[Items listed in a dataset]
···
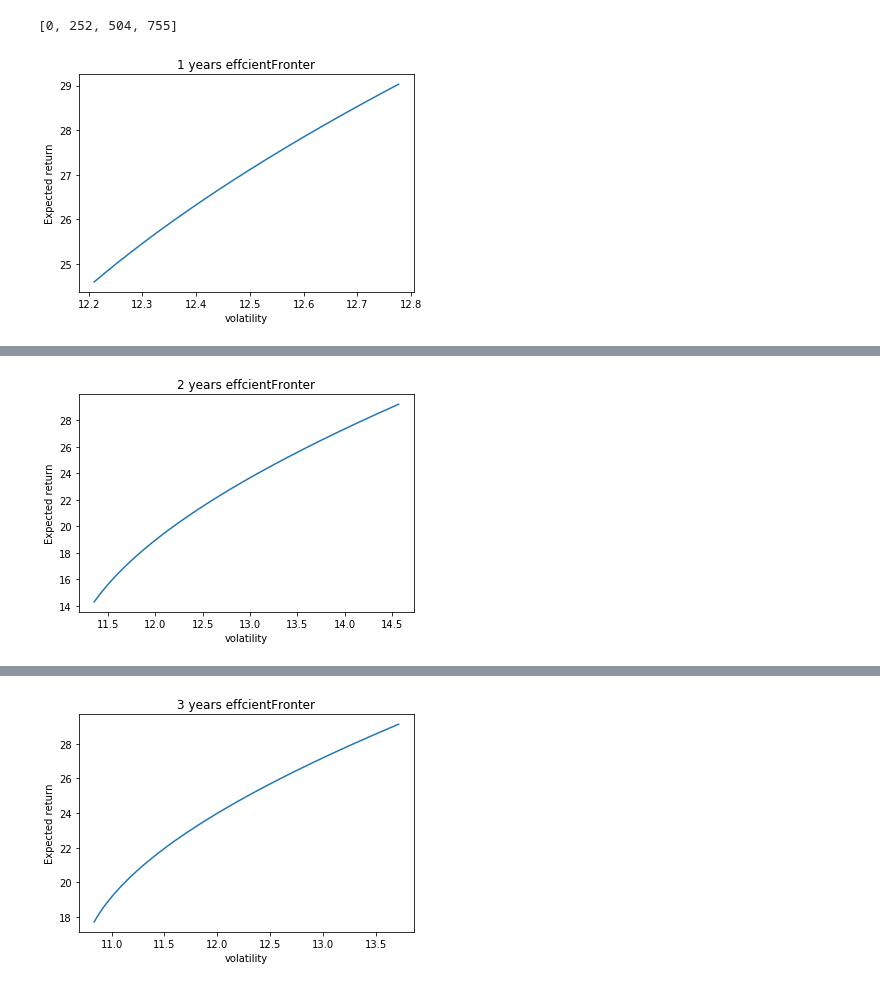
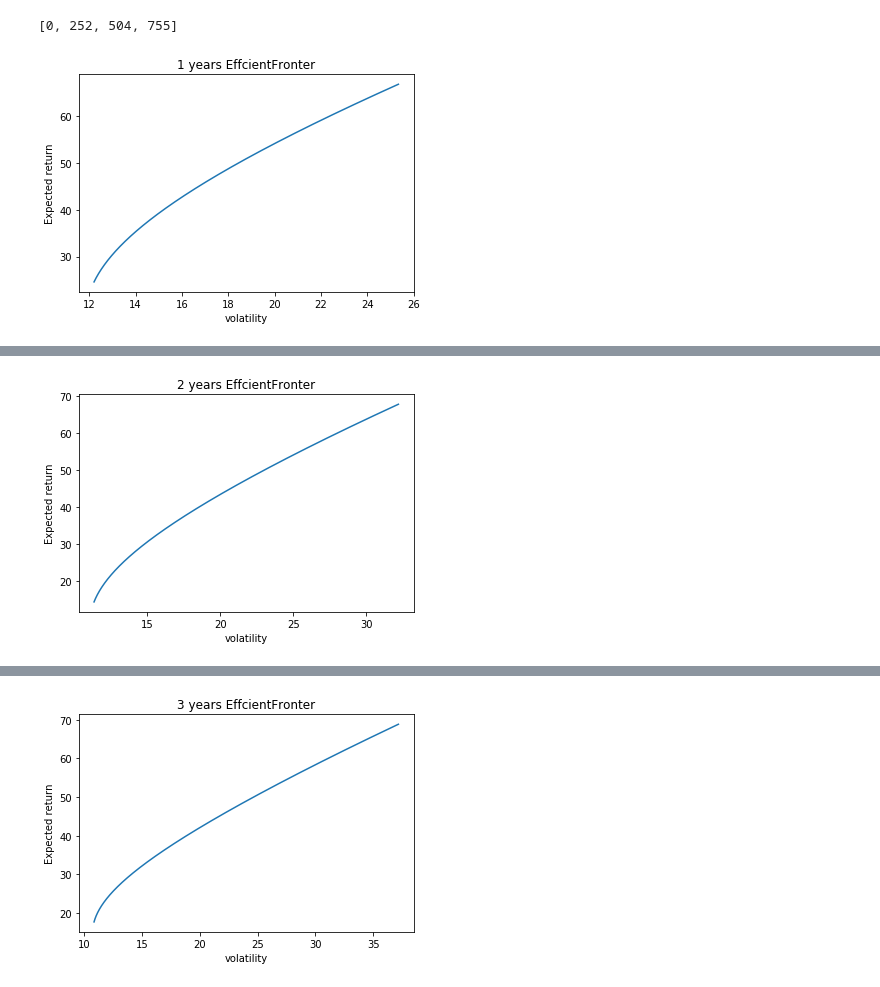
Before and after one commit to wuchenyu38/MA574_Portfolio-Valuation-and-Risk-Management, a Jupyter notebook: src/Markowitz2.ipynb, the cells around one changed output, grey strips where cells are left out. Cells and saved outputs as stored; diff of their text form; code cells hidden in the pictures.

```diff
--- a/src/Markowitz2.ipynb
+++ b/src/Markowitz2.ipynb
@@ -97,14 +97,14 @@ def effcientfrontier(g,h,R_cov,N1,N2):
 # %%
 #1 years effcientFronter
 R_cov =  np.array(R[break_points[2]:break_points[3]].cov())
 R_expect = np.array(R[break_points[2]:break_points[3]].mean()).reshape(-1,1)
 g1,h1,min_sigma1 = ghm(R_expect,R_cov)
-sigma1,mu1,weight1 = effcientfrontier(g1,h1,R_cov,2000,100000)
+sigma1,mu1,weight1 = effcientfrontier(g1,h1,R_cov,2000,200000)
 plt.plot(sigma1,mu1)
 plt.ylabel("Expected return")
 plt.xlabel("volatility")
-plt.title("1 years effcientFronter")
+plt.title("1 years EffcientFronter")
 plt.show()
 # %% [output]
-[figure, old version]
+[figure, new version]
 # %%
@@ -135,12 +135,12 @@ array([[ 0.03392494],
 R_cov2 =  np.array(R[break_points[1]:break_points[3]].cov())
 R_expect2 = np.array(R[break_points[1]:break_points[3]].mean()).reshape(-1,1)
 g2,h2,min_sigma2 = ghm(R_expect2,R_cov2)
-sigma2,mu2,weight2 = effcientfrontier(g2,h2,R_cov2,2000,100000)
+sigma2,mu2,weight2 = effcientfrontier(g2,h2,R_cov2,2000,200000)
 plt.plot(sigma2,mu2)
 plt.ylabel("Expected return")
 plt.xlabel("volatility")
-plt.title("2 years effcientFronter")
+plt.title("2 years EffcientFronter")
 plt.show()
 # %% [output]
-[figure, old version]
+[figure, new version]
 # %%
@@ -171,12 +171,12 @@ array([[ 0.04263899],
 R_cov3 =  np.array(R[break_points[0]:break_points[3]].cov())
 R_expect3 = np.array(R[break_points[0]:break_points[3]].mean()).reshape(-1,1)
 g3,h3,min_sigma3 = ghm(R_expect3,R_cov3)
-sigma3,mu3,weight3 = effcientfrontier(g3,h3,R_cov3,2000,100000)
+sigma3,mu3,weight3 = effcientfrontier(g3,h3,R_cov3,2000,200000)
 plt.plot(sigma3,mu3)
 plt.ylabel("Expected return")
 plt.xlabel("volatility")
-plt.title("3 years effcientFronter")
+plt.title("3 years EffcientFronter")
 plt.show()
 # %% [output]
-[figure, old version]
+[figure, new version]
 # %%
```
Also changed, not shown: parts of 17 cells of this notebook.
···
If a line above holds the string "array", copy it out.

TASK OUTPUT:
 R_cov =  np.array(R[break_points[2]:break_points[3]].cov())
 R_expect = np.array(R[break_points[2]:break_points[3]].mean()).reshape(-1,1)
@@ -135,12 +135,12 @@ array([[ 0.03392494],
 R_cov2 =  np.array(R[break_points[1]:break_points[3]].cov())
 R_expect2 = np.array(R[break_points[1]:break_points[3]].mean()).reshape(-1,1)
@@ -171,12 +171,12 @@ array([[ 0.04263899],
 R_cov3 =  np.array(R[break_points[0]:break_points[3]].cov())
 R_expect3 = np.array(R[break_points[0]:break_points[3]].mean()).reshape(-1,1)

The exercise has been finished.